No scientific conclusion can ever be proven, absolutely, but it is no more a ‘belief’ to say that Earth is heating up than it is to say that continents move, that germs cause disease, that DNA carries hereditary information or that quarks are the basic building blocks of subatomic matter. You can always find someone, somewhere, to disagree, but these conclusions represent our best available science, and therefore our best basis for reasoned action.
This book, written with science journalist Erik Conway, is about the absence of reasoned action — and not just when the issue is global warming. The real shocker of this book is that it takes us, in just 274 brisk pages, through seven scientific issues that called for decisive government regulation and didn’t get it, sometimes for decades, because a few scientists sprinkled doubt-dust in the offices of regulators, politicians and journalists. Suddenly the issue had two sides. Better not to do anything until we know more.
Truth in science is a process: research, followed by scientific writing, followed by peer review. In this way, mistakes are corrected, findings refined, validity confirmed. But the interests of scientists on the payroll of, say, R.J. Reynolds Tobacco wasn’t truth. “They were not interested in finding facts,” Oreskes and Conway write. “They were interested in fighting them.
Here’s the absolute stunner — some of the scientists who were on the payroll of tobacco companies turn out to be the very same scientists now working for oil and coal companies to create confusion about global warming.
Why you may ask, would scientists who once had impressive reputations pose as “experts” on topics which they have no history of expertise?
Frederick Seitz and Fred Singer — the most visible of the tobacco-causes-cancer and man-causes-global-warming deniers — were both physicists. Long ago, Seitz helped built the atomic bomb; long ago, Singer developed satellites. Both were politically conservative. Both supported the War in Vietnam and politicians who were obsessed with the Soviet threat. Both were patriots who believed that defending business had something to do with defending freedom. And both were beneficiaries of the strategy that John Hill, Chairman and CEO of the Hill & Knowlton public relations firm, laid out for tobacco executives in 1953: “Scientific doubts should remain.” The way to encourage doubt? Call for “more research” — and fund it.
You can imagine what this did to media coverage in our country. As early as the 1930s, German scientists had shown that cigarettes caused lung cancer. (No one smoked around Hitler.) By the early 1960s, scientists working for American tobacco companies agreed — nicotine was “addictive” and its smoke was “carcinogenic.” But the incessant call for more research and “balanced” journalism kept the smoking controversy alive until 2006, when a federal judge found the tobacco industry guilty under the RICO statute (that is, guilty of a criminal pattern of fraud.) Fifty years of doubt!
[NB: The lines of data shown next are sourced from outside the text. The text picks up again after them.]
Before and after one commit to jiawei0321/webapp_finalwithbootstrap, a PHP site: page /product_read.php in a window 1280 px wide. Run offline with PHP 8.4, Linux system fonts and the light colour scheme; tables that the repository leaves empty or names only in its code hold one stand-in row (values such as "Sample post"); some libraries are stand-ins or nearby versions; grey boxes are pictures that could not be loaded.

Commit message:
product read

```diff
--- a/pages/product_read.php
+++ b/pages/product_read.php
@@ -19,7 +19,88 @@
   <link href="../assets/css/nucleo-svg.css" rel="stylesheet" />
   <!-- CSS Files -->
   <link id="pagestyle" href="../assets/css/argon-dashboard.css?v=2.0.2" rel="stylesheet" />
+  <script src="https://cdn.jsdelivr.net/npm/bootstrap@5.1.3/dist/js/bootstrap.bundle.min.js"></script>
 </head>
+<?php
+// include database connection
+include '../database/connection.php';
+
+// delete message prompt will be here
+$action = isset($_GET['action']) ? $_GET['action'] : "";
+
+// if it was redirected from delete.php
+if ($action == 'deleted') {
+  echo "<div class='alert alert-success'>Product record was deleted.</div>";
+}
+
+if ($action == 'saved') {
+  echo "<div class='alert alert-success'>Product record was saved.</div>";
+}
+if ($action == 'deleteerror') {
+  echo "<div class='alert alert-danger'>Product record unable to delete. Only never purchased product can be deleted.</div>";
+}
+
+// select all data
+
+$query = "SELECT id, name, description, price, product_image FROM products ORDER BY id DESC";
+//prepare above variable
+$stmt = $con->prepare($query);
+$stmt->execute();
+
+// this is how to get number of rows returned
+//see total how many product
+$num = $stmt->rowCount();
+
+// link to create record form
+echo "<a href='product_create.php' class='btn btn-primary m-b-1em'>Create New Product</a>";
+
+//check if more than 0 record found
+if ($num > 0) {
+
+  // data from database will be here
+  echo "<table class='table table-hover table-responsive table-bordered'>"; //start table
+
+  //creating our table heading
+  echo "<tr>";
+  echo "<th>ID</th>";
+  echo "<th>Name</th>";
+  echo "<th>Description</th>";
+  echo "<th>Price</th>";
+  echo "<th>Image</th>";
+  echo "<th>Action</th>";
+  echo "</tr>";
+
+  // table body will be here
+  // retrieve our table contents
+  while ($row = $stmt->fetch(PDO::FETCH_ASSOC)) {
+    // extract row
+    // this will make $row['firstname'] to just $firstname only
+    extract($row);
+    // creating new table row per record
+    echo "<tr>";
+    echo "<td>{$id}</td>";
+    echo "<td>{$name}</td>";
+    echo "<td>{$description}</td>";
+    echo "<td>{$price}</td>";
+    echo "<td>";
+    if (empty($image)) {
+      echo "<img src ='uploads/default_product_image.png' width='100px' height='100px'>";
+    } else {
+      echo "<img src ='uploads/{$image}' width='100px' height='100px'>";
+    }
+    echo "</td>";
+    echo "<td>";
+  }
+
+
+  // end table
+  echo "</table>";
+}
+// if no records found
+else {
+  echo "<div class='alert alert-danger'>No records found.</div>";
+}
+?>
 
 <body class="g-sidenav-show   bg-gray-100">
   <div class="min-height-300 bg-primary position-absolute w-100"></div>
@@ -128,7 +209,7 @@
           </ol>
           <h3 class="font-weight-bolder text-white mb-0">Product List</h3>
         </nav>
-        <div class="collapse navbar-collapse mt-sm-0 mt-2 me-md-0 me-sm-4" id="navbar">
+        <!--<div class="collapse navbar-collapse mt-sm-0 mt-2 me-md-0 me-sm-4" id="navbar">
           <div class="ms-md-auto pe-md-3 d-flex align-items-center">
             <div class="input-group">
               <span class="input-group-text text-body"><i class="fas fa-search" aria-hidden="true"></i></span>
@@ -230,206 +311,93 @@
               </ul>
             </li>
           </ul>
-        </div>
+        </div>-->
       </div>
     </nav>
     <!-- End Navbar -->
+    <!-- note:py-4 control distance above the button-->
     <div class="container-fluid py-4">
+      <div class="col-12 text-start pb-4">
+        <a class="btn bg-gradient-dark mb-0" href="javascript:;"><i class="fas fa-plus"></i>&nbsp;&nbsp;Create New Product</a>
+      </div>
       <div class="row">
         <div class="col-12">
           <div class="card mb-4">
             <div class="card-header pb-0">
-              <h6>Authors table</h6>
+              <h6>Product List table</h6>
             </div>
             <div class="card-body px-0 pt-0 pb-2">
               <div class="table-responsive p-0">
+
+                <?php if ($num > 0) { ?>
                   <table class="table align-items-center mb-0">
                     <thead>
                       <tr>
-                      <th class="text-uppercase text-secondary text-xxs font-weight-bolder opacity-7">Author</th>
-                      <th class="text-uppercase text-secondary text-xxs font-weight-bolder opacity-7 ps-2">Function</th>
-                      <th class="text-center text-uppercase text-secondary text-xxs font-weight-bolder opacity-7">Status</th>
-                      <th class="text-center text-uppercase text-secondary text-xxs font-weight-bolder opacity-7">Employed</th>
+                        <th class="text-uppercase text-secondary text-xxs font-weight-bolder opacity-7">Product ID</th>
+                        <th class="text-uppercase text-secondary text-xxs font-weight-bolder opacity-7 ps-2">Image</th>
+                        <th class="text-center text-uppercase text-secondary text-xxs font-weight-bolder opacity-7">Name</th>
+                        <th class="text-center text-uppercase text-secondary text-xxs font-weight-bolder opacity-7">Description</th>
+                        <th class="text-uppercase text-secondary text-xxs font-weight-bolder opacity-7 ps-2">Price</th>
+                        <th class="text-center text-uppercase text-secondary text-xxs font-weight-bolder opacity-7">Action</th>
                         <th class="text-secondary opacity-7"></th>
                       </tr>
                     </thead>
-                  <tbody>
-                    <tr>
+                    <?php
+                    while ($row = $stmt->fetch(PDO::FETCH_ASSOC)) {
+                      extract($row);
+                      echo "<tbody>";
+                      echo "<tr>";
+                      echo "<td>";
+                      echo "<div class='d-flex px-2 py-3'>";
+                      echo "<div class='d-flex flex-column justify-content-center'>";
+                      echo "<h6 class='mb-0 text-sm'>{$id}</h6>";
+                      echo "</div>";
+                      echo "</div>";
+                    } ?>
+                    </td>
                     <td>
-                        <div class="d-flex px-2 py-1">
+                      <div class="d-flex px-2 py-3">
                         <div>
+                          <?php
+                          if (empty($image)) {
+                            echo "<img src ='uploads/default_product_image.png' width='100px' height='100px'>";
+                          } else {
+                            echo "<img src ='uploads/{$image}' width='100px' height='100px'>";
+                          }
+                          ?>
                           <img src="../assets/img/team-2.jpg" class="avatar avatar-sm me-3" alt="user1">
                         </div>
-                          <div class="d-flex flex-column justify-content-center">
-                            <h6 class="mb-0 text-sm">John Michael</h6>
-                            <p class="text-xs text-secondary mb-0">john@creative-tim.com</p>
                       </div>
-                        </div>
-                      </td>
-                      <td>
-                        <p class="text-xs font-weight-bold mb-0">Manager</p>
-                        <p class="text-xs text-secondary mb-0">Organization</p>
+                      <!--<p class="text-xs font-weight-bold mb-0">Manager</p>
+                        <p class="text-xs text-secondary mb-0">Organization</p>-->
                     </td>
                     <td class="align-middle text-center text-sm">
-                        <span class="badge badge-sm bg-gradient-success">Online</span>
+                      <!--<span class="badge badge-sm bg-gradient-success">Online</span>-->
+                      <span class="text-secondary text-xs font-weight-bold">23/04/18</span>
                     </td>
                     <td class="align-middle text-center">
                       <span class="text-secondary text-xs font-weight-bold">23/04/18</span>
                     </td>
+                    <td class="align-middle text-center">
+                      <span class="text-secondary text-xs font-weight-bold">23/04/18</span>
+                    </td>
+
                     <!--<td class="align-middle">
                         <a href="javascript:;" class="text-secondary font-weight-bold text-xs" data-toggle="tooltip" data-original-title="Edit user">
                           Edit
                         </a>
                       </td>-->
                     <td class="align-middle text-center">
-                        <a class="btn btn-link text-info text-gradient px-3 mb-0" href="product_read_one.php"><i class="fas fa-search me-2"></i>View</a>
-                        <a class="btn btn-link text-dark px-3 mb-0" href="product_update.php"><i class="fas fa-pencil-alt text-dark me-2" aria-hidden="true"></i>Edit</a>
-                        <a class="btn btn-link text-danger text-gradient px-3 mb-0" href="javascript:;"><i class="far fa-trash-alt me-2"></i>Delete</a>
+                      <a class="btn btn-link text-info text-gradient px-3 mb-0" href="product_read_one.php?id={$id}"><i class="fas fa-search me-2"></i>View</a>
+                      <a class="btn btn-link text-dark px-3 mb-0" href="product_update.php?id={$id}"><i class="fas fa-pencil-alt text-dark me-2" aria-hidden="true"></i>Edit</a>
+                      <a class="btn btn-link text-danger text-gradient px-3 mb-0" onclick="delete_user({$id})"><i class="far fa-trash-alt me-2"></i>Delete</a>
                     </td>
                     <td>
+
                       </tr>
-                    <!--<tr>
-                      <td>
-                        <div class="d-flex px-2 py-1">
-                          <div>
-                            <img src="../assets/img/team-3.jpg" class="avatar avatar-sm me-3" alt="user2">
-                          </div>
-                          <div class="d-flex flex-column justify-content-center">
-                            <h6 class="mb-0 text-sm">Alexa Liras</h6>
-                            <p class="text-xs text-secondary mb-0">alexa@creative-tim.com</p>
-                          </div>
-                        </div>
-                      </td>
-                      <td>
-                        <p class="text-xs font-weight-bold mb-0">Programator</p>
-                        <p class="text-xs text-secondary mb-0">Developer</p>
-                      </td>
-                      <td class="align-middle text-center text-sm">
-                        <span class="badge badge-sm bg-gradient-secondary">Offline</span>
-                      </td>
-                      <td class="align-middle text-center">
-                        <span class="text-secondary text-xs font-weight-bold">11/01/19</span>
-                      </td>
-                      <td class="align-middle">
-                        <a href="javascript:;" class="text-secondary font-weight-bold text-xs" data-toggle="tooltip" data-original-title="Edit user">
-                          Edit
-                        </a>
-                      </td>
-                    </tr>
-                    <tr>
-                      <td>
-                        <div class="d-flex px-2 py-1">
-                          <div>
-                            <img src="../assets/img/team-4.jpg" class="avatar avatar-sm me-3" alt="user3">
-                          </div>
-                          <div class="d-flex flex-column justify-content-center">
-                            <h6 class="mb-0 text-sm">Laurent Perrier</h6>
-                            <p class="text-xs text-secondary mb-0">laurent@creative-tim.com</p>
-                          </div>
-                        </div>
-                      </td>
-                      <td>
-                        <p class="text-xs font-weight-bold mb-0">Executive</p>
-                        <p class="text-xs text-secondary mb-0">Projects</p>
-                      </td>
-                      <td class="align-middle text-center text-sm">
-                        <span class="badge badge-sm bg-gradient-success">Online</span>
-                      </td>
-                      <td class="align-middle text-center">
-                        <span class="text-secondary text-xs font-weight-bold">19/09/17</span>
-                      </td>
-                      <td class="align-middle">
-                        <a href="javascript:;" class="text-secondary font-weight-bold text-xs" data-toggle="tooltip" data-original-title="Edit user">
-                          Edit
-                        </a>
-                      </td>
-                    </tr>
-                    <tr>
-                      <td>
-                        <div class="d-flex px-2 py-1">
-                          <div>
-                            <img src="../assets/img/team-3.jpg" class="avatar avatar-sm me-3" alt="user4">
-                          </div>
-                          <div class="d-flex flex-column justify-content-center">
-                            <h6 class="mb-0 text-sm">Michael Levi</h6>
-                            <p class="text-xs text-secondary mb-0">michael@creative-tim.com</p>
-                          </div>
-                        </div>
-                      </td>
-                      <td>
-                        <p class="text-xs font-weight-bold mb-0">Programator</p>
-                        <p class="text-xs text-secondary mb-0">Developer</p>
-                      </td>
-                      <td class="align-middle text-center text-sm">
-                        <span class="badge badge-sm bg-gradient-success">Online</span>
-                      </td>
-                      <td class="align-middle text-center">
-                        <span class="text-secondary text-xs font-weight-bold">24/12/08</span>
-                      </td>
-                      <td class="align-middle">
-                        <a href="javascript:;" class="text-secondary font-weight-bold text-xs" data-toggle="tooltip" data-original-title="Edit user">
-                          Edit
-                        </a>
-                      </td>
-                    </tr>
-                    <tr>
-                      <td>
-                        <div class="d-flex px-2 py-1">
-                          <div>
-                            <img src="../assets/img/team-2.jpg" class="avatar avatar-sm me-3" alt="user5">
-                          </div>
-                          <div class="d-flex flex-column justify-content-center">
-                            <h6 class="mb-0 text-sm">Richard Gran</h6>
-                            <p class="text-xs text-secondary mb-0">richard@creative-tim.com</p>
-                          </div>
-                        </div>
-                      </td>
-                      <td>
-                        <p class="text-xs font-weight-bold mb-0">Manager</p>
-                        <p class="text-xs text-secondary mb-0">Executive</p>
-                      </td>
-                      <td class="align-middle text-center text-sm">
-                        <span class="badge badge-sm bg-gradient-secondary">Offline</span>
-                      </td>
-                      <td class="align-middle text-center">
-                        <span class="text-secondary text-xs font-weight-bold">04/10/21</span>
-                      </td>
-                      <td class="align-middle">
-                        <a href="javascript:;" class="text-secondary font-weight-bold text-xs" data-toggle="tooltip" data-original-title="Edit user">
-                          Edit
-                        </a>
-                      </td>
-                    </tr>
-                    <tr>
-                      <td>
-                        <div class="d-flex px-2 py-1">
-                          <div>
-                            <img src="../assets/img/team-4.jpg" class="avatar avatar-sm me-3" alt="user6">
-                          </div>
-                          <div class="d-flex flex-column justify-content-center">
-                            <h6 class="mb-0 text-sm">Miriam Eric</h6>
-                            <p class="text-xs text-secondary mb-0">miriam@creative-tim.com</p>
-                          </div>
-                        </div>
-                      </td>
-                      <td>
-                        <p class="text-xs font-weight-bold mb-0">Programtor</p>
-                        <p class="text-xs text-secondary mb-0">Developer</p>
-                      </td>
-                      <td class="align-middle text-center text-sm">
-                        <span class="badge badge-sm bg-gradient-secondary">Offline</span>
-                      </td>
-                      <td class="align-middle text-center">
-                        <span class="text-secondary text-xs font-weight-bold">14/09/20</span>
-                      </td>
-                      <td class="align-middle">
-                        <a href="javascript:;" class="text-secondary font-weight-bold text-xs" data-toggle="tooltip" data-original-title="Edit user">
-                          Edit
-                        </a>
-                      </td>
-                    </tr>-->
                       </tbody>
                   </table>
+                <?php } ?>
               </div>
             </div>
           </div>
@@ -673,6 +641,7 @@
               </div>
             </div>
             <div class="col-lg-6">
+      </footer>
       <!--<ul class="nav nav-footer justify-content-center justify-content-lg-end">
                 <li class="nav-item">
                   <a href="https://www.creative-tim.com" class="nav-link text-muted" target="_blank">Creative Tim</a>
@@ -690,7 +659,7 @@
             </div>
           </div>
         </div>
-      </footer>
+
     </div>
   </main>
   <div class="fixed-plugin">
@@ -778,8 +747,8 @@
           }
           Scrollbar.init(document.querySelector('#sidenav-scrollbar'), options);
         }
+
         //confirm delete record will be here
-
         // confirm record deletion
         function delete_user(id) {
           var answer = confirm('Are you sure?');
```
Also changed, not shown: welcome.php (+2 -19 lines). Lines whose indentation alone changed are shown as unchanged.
Impressive.
“The tobacco road would lead through Star Wars, nuclear winter, acid rain and the ozone hole, all the way to global warming,” Oreskes and Conway write. You may want to read the tobacco stories, skim the middle chapters, and then re-focus on global warming, the subject of the book’s second half. There you can thrill to the argument that the sun is to blame. You can revel in the attacks on environmental scientists (they’re all Luddites, and some are probably pinkos). You can see politics trump science. (The attack on Rachel Carson, who first alerted us to the dangers of DDT, is especially potent. In a novel, Michael Crichton had a character say,”Banning DDT killed more people than Hitler. It was so safe you could eat it.”) Fifty-six “environmentally skeptical” books were published in the 1990s — and 92% of them were linked to a network of right-wing foundations.
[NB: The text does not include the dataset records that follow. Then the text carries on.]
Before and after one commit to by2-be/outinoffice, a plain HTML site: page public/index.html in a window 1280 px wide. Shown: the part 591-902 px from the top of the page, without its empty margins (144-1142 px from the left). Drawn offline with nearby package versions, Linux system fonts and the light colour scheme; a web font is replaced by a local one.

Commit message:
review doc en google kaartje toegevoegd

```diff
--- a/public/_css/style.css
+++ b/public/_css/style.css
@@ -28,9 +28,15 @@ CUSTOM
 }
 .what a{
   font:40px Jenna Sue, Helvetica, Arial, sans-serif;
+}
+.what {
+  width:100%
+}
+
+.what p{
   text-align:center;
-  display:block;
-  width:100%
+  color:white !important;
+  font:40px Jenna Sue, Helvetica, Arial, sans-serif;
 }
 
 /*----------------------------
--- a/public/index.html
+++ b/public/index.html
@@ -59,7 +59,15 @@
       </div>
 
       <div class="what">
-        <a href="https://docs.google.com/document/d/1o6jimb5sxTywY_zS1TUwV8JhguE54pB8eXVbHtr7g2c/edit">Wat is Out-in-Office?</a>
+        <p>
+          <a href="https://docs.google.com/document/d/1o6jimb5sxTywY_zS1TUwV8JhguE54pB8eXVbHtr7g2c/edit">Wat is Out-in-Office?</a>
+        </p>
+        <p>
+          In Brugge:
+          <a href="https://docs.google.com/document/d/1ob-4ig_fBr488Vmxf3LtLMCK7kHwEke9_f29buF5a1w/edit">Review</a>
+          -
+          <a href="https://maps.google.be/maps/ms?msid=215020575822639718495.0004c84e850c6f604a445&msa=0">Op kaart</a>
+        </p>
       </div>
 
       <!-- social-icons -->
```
I try to have compassion for the failings of others, hoping that they might have compassion for my failings, but I have trouble thinking that these scientists and the CEOs who hired them were misguided or confused or even blinded by the incessant need for profit. I now think there really might be such a thing as Evil. In their book, Oreskes and Conway do a great public service — they give us their names of the villains and tell us their stories.